### EXERCISE DESCRIPTION
Match the word "controlX". Return each line of the data below where it appears.

### RECORD EXCERPTS
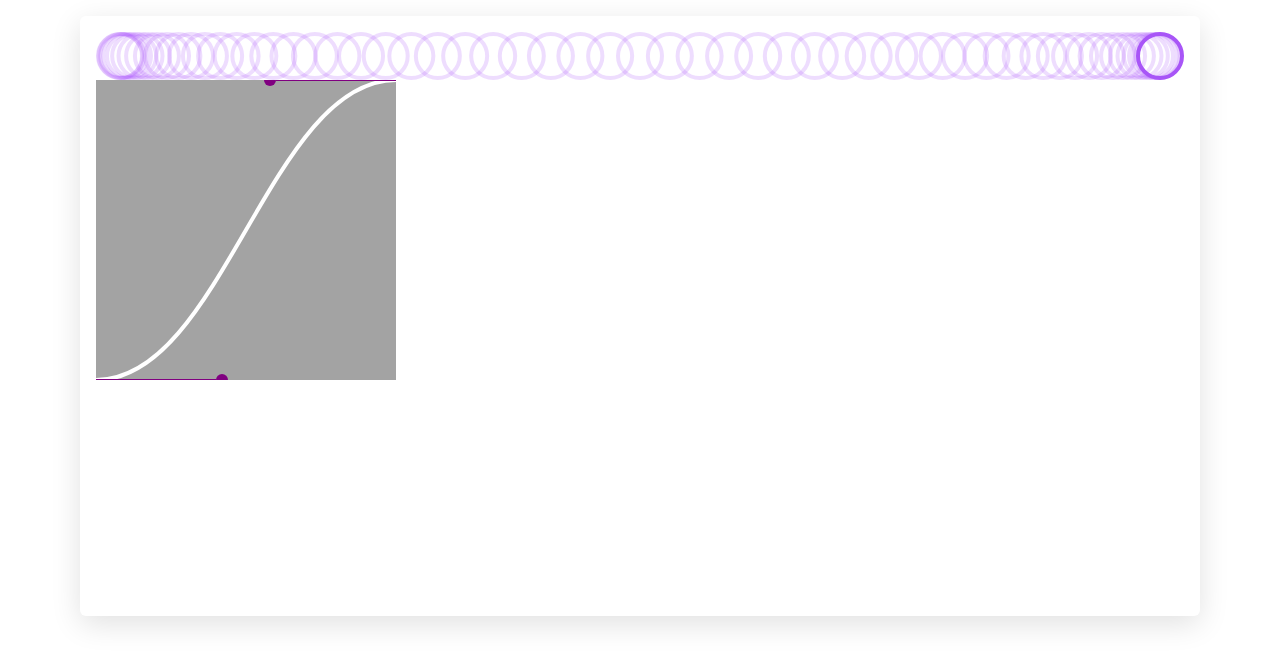
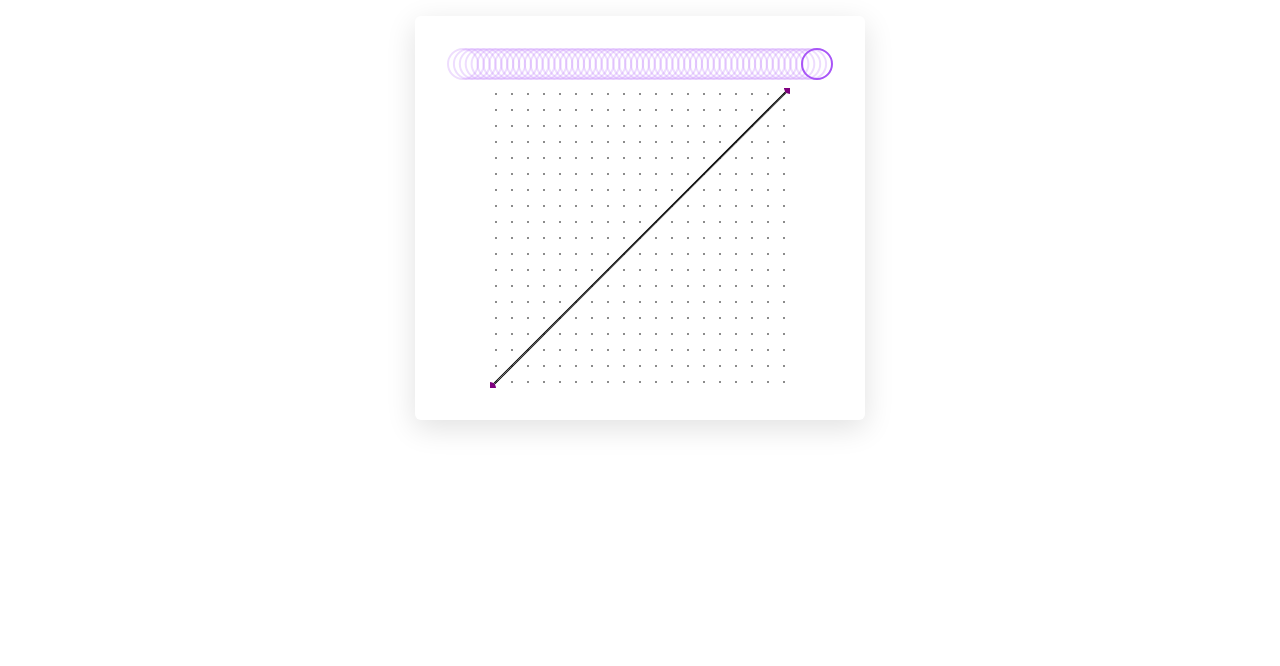
Before and after one commit to bryanmpak/bezier-editor, a Next.js app: page / in a window 1280 px wide. Shown: the top 666 px of the page. Built offline with nearby package versions, Linux system fonts and the light colour scheme.

Commit message:
clean up bezier visualizer

```diff
--- a/app/components/Card.tsx
+++ b/app/components/Card.tsx
@@ -8,7 +8,7 @@ type CardProps = {
 
 const Card = ({ children, cardHeight, cardWidth }: CardProps) => {
   return (
-    <div className='flex flex-col mx-auto rounded-md shadow-[0_8px_30px_rgb(0,0,0,0.12)] p-4 h-[600px]'>
+    <div className='flex flex-col mx-auto rounded-md shadow-[0_8px_30px_rgb(0,0,0,0.12)] p-8 w-[450px]'>
       {children}
     </div>
   )
--- a/app/components/Curve.tsx
+++ b/app/components/Curve.tsx
@@ -5,11 +5,15 @@ import { BezierCurveValue } from "../page"
 type CurveProps = {
   value: BezierCurveValue
   position: Position
+  width: number
+  height: number
 }
 
 export const Curve: React.FC<CurveProps> = memo(function Curve({
   value,
   position,
+  width,
+  height,
 }) {
   const { x, y } = usePosition(position)
 
@@ -24,6 +28,17 @@ export const Curve: React.FC<CurveProps> = memo(function Curve({
     const controlEndY = y(value[3])
     return `M${startX},${startY} C${controlStartX},${controlStartY} ${controlEndX},${controlEndY} ${endX},${endY}`
   }, [value, x, y])
+  console.log(curve)
 
-  return <path fill='none' stroke='white' strokeWidth={4} d={curve} />
+  return (
+    <>
+      <path fill='none' stroke='black' strokeWidth={2} d={curve} />
+      <path
+        fill='none'
+        stroke='grey'
+        strokeWidth={1}
+        d={`M0,${height} C0,${height} ${width},2 ${width},0`}
+      />
+    </>
+  )
 })
--- a/app/components/EasingEditor.tsx
+++ b/app/components/EasingEditor.tsx
@@ -2,7 +2,6 @@
 
 import React, {
   Dispatch,
-  KeyboardEvent,
   SetStateAction,
   useMemo,
   useRef,
@@ -19,17 +18,6 @@ type EasingEditorProps = {
   height?: number
 }
 
-/*
-
-default easing curves:
-https://developer.mozilla.org/en-US/docs/Web/CSS/transition-timing-function#values
-ease = cubic-bezier(0.25, 0.1, 0.25, 1).
-ease-in = cubic-bezier(0.42, 0, 1, 1).
-ease-out = cubic-bezier(0, 0, 0.58, 1).
-ease-in-out = cubic-bezier(0.42, 0, 0.58, 1).
-linear = cubic-bezier(0.0, 0.0, 1.0, 1.0).
-*/
-
 const EasingEditor = ({
   value,
   setValue,
@@ -39,12 +27,16 @@ const EasingEditor = ({
   const editorRef = useRef<SVGSVGElement | null>(null)
   const [isDragging, setIsDragging] = useState<null | number>(null)
 
+  // to get some padding on the SVG
+  const paddedWidth = width
+  const paddedHeight = height
+
   const { x, y } = useMemo(() => {
-    const xFunc = (val: number) => Math.round(val * width)
-    const yFunc = (val: number) => Math.round((1 - val) * height)
+    const xFunc = (val: number) => Math.round(val * paddedWidth)
+    const yFunc = (val: number) => Math.round((1 - val) * paddedHeight)
 
     return { x: xFunc, y: yFunc }
-  }, [width, height])
+  }, [paddedWidth, paddedHeight])
 
   const position = useMemo(
     () => ({
@@ -65,8 +57,8 @@ const EasingEditor = ({
       const rect = editorRef.current.getBoundingClientRect()
       if (rect) {
         const newValue = value.slice()
-        const x = (e.clientX - rect.left) / width
-        const y = 1 - (e.clientY - rect.top) / height
+        const x = (e.clientX - rect.left) / paddedWidth
+        const y = 1 - (e.clientY - rect.top) / paddedHeight
 
         // based on index, which handle is being adjusted
         newValue[isDragging * 2] = x
@@ -87,16 +79,16 @@ const EasingEditor = ({
 
   //     switch (e.key) {
   //       case "ArrowUp":
-  //         y = Math.max(0, y - 5 / height) // Ensure y remains within bounds [0, 1]
+  //         y = Math.max(0, y - 5 / paddedHeight) // Ensure y remains within bounds [0, 1]
   //         break
   //       case "ArrowDown":
-  //         y = Math.min(1, y + 5 / height) // Ensure y remains within bounds [0, 1]
+  //         y = Math.min(1, y + 5 / paddedHeight) // Ensure y remains within bounds [0, 1]
   //         break
   //       case "ArrowLeft":
-  //         x = Math.max(0, x - 5 / width) // Ensure x remains within bounds [0, 1]
+  //         x = Math.max(0, x - 5 / paddedWidth) // Ensure x remains within bounds [0, 1]
   //         break
   //       case "ArrowRight":
-  //         x = Math.min(1, x + 5 / width) // Ensure x remains within bounds [0, 1]
+  //         x = Math.min(1, x + 5 / paddedWidth) // Ensure x remains within bounds [0, 1]
   //         break
   //       default:
   //         return
@@ -122,15 +114,28 @@ const EasingEditor = ({
   }
 
   return (
+    <div className='relative mx-auto' style={{ width: width, height: height }}>
+      <div
+        className='absolute w-full h-full bg-[length:16px_16px] pointer-events-none'
+        style={{
+          backgroundImage:
+            "   radial-gradient(circle at 6px 6px, rgb(26, 26, 26, 0.5) 1px, transparent 0)",
+        }}
+      ></div>
       <svg
-      className='bg-neutral-400'
+        // className='z-10'
         ref={editorRef}
         width={width}
         height={height}
         onMouseMove={handleMouseMove}
         onMouseUp={handleMouseUp}
       >
-      <Curve value={value} position={position} />
+        <Curve
+          value={value}
+          position={position}
+          width={paddedWidth}
+          height={paddedHeight}
+        />
         <Handle
           index={0}
           initialX={value[0]}
@@ -148,6 +153,7 @@ const EasingEditor = ({
           // handleKeyDown={handleKeyDown}
         />
       </svg>
+    </div>
   )
 }
 
--- a/app/components/EasingVisualizer.tsx
+++ b/app/components/EasingVisualizer.tsx
@@ -19,7 +19,7 @@ type EasingVisualizerProps = {
 const EasingVisualizer = ({ value, setValue }: EasingVisualizerProps) => {
   const [isPlaying, setIsPlaying] = useState(false)
   const [fps, setFps] = useState(60)
-  const [ghostOpacity, setGhostOpacity] = useState(0.2)
+  const ghostOpacity = 0.2
 
   const containerRef = useRef<HTMLDivElement | null>(null)
   const [containerWidth, setContainerWidth] = useState(0)
@@ -48,9 +48,9 @@ const EasingVisualizer = ({ value, setValue }: EasingVisualizerProps) => {
   const [activeStepIndex, setActiveStepIndex] = useState(steps.length - 1)
 
   useEffect(() => {
-    setActiveStepIndex(0) // Reset the step index to 0
-    setIsPlaying(true) // Start the animation
-  }, [value]) // This effect will run whenever `value` changes
+    setActiveStepIndex(0)
+    setIsPlaying(true)
+  }, [value])
 
   useEffect(() => {
     const intervalId = setInterval(() => {
@@ -59,17 +59,17 @@ const EasingVisualizer = ({ value, setValue }: EasingVisualizerProps) => {
       } else {
         setIsPlaying(false)
       }
-    }, 1000 / fps)
+    }, 500 / fps)
 
     return () => clearInterval(intervalId)
   }, [activeStepIndex, isPlaying])
 
   return (
-    <div ref={containerRef} className='relative h-12 mr-12'>
+    <div ref={containerRef} className='relative h-10 mr-8'>
       {steps.map((step, index) => (
         <div
           key={step}
-          className='absolute top-0 w-12 h-12 border-4 border-purple-500 rounded-full'
+          className='absolute top-0 w-8 h-8 border-2 border-purple-500 rounded-full'
           style={{
             transform: `translateX(${step * containerWidth}px)`,
             opacity:
--- a/app/components/Handle.tsx
+++ b/app/components/Handle.tsx
@@ -20,12 +20,13 @@ const Handle = ({
 HandleProps) => {
   // Calculations for the line's starting point
   const { x, y } = usePosition(position)
-  // incorrect since you need the usePosition (interpolating between the two points)
+
   const startX = x(index)
   const startY = y(index)
   const controlX = x(initialX)
   const controlY = y(initialY)
   const a = Math.atan2(controlY - startY, controlX - startX)
+  // TTD: what is the 6 here
   const cxs = controlX - 6 * Math.cos(a)
   const cys = controlY - 6 * Math.sin(a)
 
@@ -40,7 +41,7 @@ HandleProps) => {
         y2={startY}
       />
       <circle
-        className='focus:rounded-full'
+        className='focus:rounded-full hover:cursor-pointer focus:ring-purple-300'
         cx={controlX}
         cy={controlY}
         r={6}
--- a/app/page.tsx
+++ b/app/page.tsx
@@ -8,9 +8,29 @@ import EasingVisualizer from "./components/EasingVisualizer"
 
 export type BezierCurveValue = [number, number, number, number]
 
+/*
+
+default easing curves:
+https://developer.mozilla.org/en-US/docs/Web/CSS/transition-timing-function#values
+ease = cubic-bezier(0.25, 0.1, 0.25, 1).
+ease-in = cubic-bezier(0.42, 0, 1, 1).
+ease-out = cubic-bezier(0, 0, 0.58, 1).
+ease-in-out = cubic-bezier(0.42, 0, 0.58, 1).
+linear = cubic-bezier(0.0, 0.0, 1.0, 1.0).
+*/
+
+// TTD: rebuild to be objects that contain value & img - to refer to for defaults
+const easingPresets = {
+  ease: [0.25, 0.1, 0.25, 1],
+  "ease-in": [0.42, 0, 1, 1],
+  "ease-out": [0, 0, 0.58, 1],
+  "ease-in-out": [0.42, 0, 0.58, 1],
+  linear: [0, 0, 1, 1],
+}
+
 export default function Home() {
-  // TTD: temporary before adding presets const easingPresets = []
-  const [value, setValue] = useState([0.42, 0, 0.58, 1] as BezierCurveValue)
+  const [easingPreset, setEasingPreset] = useState(easingPresets["linear"])
+  const [value, setValue] = useState(easingPreset as BezierCurveValue)
 
   return (
     <Container>
```
Lines whose indentation alone changed are shown as unchanged.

### SOLUTION FOR THIS TASK
   const controlX = x(initialX)
   const a = Math.atan2(controlY - startY, controlX - startX)
   const cxs = controlX - 6 * Math.cos(a)
         cx={controlX}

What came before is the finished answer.